Before the awards presentation, Inspirations, a group of people and institutions from Turkey and from all corners of the world who multiply hope for the future with the steps they take, were saluted with a film acknowledging their achievements.

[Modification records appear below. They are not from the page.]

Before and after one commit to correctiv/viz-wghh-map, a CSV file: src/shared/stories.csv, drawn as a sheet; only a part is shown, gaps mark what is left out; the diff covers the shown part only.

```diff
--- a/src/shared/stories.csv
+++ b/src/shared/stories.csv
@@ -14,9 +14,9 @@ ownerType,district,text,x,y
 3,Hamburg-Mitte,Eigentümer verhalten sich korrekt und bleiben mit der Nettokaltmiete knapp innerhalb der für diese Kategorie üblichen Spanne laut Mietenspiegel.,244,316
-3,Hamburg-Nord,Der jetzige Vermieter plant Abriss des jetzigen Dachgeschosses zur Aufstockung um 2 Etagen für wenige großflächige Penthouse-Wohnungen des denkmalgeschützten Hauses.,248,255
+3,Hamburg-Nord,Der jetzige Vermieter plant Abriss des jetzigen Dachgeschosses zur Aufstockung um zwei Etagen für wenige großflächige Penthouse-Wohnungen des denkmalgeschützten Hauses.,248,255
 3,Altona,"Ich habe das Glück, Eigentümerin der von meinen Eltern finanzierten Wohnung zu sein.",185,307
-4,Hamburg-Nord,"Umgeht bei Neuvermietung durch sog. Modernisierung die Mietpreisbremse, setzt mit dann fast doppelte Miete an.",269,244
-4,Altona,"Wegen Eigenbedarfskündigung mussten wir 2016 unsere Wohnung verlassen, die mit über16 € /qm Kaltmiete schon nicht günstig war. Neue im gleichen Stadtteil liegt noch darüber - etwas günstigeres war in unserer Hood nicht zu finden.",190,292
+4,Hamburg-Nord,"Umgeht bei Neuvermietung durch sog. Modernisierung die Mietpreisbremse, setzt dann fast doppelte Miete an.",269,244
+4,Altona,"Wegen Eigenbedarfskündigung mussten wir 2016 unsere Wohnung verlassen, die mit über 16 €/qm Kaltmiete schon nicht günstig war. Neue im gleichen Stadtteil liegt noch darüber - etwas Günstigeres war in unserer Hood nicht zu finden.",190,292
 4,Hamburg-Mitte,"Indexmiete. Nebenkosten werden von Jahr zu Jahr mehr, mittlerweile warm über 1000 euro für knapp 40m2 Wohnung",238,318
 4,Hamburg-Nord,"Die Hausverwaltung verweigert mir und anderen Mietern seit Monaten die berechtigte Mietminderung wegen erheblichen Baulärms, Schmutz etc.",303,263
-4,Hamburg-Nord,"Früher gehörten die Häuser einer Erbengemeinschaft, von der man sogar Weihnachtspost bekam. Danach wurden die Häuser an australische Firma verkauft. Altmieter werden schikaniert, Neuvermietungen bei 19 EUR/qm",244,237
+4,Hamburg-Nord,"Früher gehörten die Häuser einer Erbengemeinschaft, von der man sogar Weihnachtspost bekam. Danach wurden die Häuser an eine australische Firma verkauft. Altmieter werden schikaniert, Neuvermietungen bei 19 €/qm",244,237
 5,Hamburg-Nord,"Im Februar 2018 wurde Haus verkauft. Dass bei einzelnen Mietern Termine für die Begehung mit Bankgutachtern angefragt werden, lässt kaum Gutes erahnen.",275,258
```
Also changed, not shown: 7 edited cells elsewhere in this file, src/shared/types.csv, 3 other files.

The Inspirations of 2014 included Galata Fotoğrafhanesi and the Photography Foundation in Turkey which organized the “The Photographer Children of Soma Workshop” in Elmadere village, following the great Soma mine disaster, in order to provide support to children during the difficult process they faced; the Palestinian non-governmental association, ADDAMEER [Arabic for ‘conscience’], providing support for Palestinian political prisoners held in Israel and Palestine prisons; Ta’ayush [Arabic for ‘living together’], a group of Palestinians and Jews, to end the Israeli occupation and to achieve full civil equality through daily non-violent direct-action; the Institute for Reporters’ Freedom and Safety in Azerbaijan working against governmental restrictions on freedom of expression and press freedom; the Kazova workers in Turkey who occupied their workplace when their factory was closed and they were fired without compensation, and continued production; the AEK supporters’ group Original 21which unfurled a banner, featuring Alexandros Grigoropoulos and Berkin Elvan, victims of police violence on both sides of the Aegean Sea; a group of Japan citizens who prepared a video in Turkish, expressing the shame they felt of the Prime Minister of Japan regarding their government’s sale of a nuclear power station to Turkey; the Viasna Human Rights Centre in Belarus providing assistance to political prisoners and their families; the Earth Tables in Turkey during the month of Ramadan, in protest of luxurious iftar banquets organized at five-star hotels; Bytes for All from Pakistan working for freedom of expression and for the prevention of gender-based violence on the internet both in Pakistan and across the world; the movement that was initiated under the name Oy ve Ötesi/Votes and Beyond in order to find independent polling clerks for the 2014 local elections in Turkey because pro-government election rigging has been widespread, became an association in April 2014; the July 21 Association in Italy committed to the protection of the rights of the Roma and Sinti communities in Italy; and, Kıymet Peker who pulled her chair into the path of the bulldozer and started sitting to protect the park in her neighborhood from being demolished.

The Jury of the International Hrant Dink Award 2014 consists of Baskın Oran, Gerard Libaridian, Kenneth Roth, Kumi Naidoo, Mary Kaldor, Oya Baydar, Rakel Dink and 2013 International Hrant Dink Awardees Nataša Kandić and Saturday Mothers / People.

rnAlper Görmüş, Amira Hass, the Conscientious Objection Movement of Turkey, Baltasar Garzón, Ahmet Altan, Lydia Cacho, İsmail Beşikç, International “Memorial” Society Russia, Nataša Kandić and Saturday Mothers / People are the former laureates of the International Hrant Dink Award.

The award ceremony was broadcast live on www.hrantdink.org and www.hrantdinkodulu.org. All the details of the ceremony were followed in 3 languages (Turkish, English and Armenian) on Facebook and Twitter on the accounts of Hrant Dink Foundation and the award.

http://www.hrantdink.org/?Detail=15&Lang=en